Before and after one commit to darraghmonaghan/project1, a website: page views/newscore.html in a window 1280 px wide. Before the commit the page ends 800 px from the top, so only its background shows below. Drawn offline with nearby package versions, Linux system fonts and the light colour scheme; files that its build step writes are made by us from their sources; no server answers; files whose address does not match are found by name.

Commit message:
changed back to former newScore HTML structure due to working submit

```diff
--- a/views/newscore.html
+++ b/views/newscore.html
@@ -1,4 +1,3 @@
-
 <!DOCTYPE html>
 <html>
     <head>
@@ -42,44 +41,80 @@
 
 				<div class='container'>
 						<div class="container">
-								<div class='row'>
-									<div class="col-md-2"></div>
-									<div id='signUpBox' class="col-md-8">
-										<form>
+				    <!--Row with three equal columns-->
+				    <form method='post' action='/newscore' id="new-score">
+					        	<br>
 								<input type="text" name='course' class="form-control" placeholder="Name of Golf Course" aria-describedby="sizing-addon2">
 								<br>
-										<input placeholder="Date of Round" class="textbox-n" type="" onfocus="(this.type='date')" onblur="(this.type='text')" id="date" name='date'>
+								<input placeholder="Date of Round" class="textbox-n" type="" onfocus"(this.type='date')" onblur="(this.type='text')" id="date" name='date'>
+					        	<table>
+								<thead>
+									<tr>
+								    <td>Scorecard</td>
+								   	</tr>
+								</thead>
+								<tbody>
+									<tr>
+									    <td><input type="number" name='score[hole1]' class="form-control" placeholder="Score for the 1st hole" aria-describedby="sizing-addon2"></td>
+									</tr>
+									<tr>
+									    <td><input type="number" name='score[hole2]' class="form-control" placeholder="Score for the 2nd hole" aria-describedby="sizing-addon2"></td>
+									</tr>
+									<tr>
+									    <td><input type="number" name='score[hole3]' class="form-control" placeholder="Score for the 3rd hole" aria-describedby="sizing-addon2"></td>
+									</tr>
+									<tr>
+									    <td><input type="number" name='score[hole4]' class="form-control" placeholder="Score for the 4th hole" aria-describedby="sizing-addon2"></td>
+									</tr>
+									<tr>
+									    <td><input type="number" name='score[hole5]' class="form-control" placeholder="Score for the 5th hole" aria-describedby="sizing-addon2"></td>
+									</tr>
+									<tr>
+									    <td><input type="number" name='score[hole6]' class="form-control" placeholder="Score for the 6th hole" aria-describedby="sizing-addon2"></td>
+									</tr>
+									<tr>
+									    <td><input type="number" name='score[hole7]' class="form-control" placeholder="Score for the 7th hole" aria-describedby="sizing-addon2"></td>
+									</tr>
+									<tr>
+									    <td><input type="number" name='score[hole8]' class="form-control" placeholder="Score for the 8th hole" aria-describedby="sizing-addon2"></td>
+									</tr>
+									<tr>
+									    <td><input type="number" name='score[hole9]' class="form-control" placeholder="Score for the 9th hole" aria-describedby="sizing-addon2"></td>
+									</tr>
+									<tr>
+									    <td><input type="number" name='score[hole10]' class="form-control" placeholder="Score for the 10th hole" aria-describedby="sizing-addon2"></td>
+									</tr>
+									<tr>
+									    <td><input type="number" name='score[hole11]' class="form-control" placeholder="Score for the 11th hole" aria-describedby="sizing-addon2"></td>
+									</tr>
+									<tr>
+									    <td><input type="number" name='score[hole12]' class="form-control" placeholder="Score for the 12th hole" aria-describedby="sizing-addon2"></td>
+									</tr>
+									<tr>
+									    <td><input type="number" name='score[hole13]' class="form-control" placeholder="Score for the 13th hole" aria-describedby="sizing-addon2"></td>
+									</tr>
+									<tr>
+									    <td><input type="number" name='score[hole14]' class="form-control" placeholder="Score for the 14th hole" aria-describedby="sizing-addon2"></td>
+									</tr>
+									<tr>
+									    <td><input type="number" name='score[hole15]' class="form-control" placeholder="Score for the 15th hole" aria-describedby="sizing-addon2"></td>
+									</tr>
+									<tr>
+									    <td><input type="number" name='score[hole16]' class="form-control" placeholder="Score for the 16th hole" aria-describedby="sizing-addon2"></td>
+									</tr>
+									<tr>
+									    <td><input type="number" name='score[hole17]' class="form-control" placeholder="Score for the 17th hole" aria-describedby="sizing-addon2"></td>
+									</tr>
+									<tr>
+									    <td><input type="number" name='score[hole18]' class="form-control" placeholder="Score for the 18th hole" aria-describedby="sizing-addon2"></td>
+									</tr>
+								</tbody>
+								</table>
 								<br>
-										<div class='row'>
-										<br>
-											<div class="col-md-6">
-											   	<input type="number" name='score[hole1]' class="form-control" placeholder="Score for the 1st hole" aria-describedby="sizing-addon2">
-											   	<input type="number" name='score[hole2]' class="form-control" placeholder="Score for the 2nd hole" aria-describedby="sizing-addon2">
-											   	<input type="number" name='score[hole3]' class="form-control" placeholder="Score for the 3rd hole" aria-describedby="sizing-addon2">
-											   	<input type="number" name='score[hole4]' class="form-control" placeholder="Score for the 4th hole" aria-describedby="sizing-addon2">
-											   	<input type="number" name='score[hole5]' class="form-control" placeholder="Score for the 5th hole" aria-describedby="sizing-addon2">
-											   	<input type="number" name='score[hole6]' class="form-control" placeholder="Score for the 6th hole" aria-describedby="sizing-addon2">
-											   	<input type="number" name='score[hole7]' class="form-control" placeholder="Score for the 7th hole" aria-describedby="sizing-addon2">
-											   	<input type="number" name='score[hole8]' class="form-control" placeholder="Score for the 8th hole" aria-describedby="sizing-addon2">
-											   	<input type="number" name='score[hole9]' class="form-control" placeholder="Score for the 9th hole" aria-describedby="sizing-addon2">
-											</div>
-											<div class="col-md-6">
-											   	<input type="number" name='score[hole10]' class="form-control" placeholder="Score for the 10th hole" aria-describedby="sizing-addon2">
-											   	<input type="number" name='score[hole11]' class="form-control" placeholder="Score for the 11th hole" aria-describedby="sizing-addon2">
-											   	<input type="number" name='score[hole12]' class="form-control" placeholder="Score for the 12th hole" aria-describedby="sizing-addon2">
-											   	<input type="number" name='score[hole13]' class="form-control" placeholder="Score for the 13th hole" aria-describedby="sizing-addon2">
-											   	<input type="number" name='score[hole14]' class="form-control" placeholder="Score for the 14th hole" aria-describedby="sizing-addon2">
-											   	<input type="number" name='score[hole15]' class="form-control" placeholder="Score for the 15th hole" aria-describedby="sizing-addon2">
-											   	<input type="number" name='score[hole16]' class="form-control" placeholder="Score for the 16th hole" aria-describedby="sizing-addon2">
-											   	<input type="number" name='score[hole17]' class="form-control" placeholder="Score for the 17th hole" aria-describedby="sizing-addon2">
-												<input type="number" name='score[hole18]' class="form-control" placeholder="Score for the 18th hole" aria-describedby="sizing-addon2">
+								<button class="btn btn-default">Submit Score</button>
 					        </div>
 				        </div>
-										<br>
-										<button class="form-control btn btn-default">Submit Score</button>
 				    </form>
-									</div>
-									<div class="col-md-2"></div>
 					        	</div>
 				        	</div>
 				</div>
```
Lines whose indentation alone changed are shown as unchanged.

----------------------------------------

• _Exercise requirements_:
Repeat the whole of the data verbatim, as it reads above.

• _Task output_:
Before and after one commit to darraghmonaghan/project1, a website: page views/newscore.html in a window 1280 px wide. Before the commit the page ends 800 px from the top, so only its background shows below. Drawn offline with nearby package versions, Linux system fonts and the light colour scheme; files that its build step writes are made by us from their sources; no server answers; files whose address does not match are found by name.

Commit message:
changed back to former newScore HTML structure due to working submit

```diff
--- a/views/newscore.html
+++ b/views/newscore.html
@@ -1,4 +1,3 @@
-
 <!DOCTYPE html>
 <html>
     <head>
@@ -42,44 +41,80 @@
 
 				<div class='container'>
 						<div class="container">
-								<div class='row'>
-									<div class="col-md-2"></div>
-									<div id='signUpBox' class="col-md-8">
-										<form>
+				    <!--Row with three equal columns-->
+				    <form method='post' action='/newscore' id="new-score">
+					        	<br>
 								<input type="text" name='course' class="form-control" placeholder="Name of Golf Course" aria-describedby="sizing-addon2">
 								<br>
-										<input placeholder="Date of Round" class="textbox-n" type="" onfocus="(this.type='date')" onblur="(this.type='text')" id="date" name='date'>
+								<input placeholder="Date of Round" class="textbox-n" type="" onfocus"(this.type='date')" onblur="(this.type='text')" id="date" name='date'>
+					        	<table>
+								<thead>
+									<tr>
+								    <td>Scorecard</td>
+								   	</tr>
+								</thead>
+								<tbody>
+									<tr>
+									    <td><input type="number" name='score[hole1]' class="form-control" placeholder="Score for the 1st hole" aria-describedby="sizing-addon2"></td>
+									</tr>
+									<tr>
+									    <td><input type="number" name='score[hole2]' class="form-control" placeholder="Score for the 2nd hole" aria-describedby="sizing-addon2"></td>
+									</tr>
+									<tr>
+									    <td><input type="number" name='score[hole3]' class="form-control" placeholder="Score for the 3rd hole" aria-describedby="sizing-addon2"></td>
+									</tr>
+									<tr>
+									    <td><input type="number" name='score[hole4]' class="form-control" placeholder="Score for the 4th hole" aria-describedby="sizing-addon2"></td>
+									</tr>
+									<tr>
+									    <td><input type="number" name='score[hole5]' class="form-control" placeholder="Score for the 5th hole" aria-describedby="sizing-addon2"></td>
+									</tr>
+									<tr>
+									    <td><input type="number" name='score[hole6]' class="form-control" placeholder="Score for the 6th hole" aria-describedby="sizing-addon2"></td>
+									</tr>
+									<tr>
+									    <td><input type="number" name='score[hole7]' class="form-control" placeholder="Score for the 7th hole" aria-describedby="sizing-addon2"></td>
+									</tr>
+									<tr>
+									    <td><input type="number" name='score[hole8]' class="form-control" placeholder="Score for the 8th hole" aria-describedby="sizing-addon2"></td>
+									</tr>
+									<tr>
+									    <td><input type="number" name='score[hole9]' class="form-control" placeholder="Score for the 9th hole" aria-describedby="sizing-addon2"></td>
+									</tr>
+									<tr>
+									    <td><input type="number" name='score[hole10]' class="form-control" placeholder="Score for the 10th hole" aria-describedby="sizing-addon2"></td>
+									</tr>
+									<tr>
+									    <td><input type="number" name='score[hole11]' class="form-control" placeholder="Score for the 11th hole" aria-describedby="sizing-addon2"></td>
+									</tr>
+									<tr>
+									    <td><input type="number" name='score[hole12]' class="form-control" placeholder="Score for the 12th hole" aria-describedby="sizing-addon2"></td>
+									</tr>
+									<tr>
+									    <td><input type="number" name='score[hole13]' class="form-control" placeholder="Score for the 13th hole" aria-describedby="sizing-addon2"></td>
+									</tr>
+									<tr>
+									    <td><input type="number" name='score[hole14]' class="form-control" placeholder="Score for the 14th hole" aria-describedby="sizing-addon2"></td>
+									</tr>
+									<tr>
+									    <td><input type="number" name='score[hole15]' class="form-control" placeholder="Score for the 15th hole" aria-describedby="sizing-addon2"></td>
+									</tr>
+									<tr>
+									    <td><input type="number" name='score[hole16]' class="form-control" placeholder="Score for the 16th hole" aria-describedby="sizing-addon2"></td>
+									</tr>
+									<tr>
+									    <td><input type="number" name='score[hole17]' class="form-control" placeholder="Score for the 17th hole" aria-describedby="sizing-addon2"></td>
+									</tr>
+									<tr>
+									    <td><input type="number" name='score[hole18]' class="form-control" placeholder="Score for the 18th hole" aria-describedby="sizing-addon2"></td>
+									</tr>
+								</tbody>
+								</table>
 								<br>
-										<div class='row'>
-										<br>
-											<div class="col-md-6">
-											   	<input type="number" name='score[hole1]' class="form-control" placeholder="Score for the 1st hole" aria-describedby="sizing-addon2">
-											   	<input type="number" name='score[hole2]' class="form-control" placeholder="Score for the 2nd hole" aria-describedby="sizing-addon2">
-											   	<input type="number" name='score[hole3]' class="form-control" placeholder="Score for the 3rd hole" aria-describedby="sizing-addon2">
-											   	<input type="number" name='score[hole4]' class="form-control" placeholder="Score for the 4th hole" aria-describedby="sizing-addon2">
-											   	<input type="number" name='score[hole5]' class="form-control" placeholder="Score for the 5th hole" aria-describedby="sizing-addon2">
-											   	<input type="number" name='score[hole6]' class="form-control" placeholder="Score for the 6th hole" aria-describedby="sizing-addon2">
-											   	<input type="number" name='score[hole7]' class="form-control" placeholder="Score for the 7th hole" aria-describedby="sizing-addon2">
-											   	<input type="number" name='score[hole8]' class="form-control" placeholder="Score for the 8th hole" aria-describedby="sizing-addon2">
-											   	<input type="number" name='score[hole9]' class="form-control" placeholder="Score for the 9th hole" aria-describedby="sizing-addon2">
-											</div>
-											<div class="col-md-6">
-											   	<input type="number" name='score[hole10]' class="form-control" placeholder="Score for the 10th hole" aria-describedby="sizing-addon2">
-											   	<input type="number" name='score[hole11]' class="form-control" placeholder="Score for the 11th hole" aria-describedby="sizing-addon2">
-											   	<input type="number" name='score[hole12]' class="form-control" placeholder="Score for the 12th hole" aria-describedby="sizing-addon2">
-											   	<input type="number" name='score[hole13]' class="form-control" placeholder="Score for the 13th hole" aria-describedby="sizing-addon2">
-											   	<input type="number" name='score[hole14]' class="form-control" placeholder="Score for the 14th hole" aria-describedby="sizing-addon2">
-											   	<input type="number" name='score[hole15]' class="form-control" placeholder="Score for the 15th hole" aria-describedby="sizing-addon2">
-											   	<input type="number" name='score[hole16]' class="form-control" placeholder="Score for the 16th hole" aria-describedby="sizing-addon2">
-											   	<input type="number" name='score[hole17]' class="form-control" placeholder="Score for the 17th hole" aria-describedby="sizing-addon2">
-												<input type="number" name='score[hole18]' class="form-control" placeholder="Score for the 18th hole" aria-describedby="sizing-addon2">
+								<button class="btn btn-default">Submit Score</button>
 					        </div>
 				        </div>
-										<br>
-										<button class="form-control btn btn-default">Submit Score</button>
 				    </form>
-									</div>
-									<div class="col-md-2"></div>
 					        	</div>
 				        	</div>
 				</div>
```
Lines whose indentation alone changed are shown as unchanged.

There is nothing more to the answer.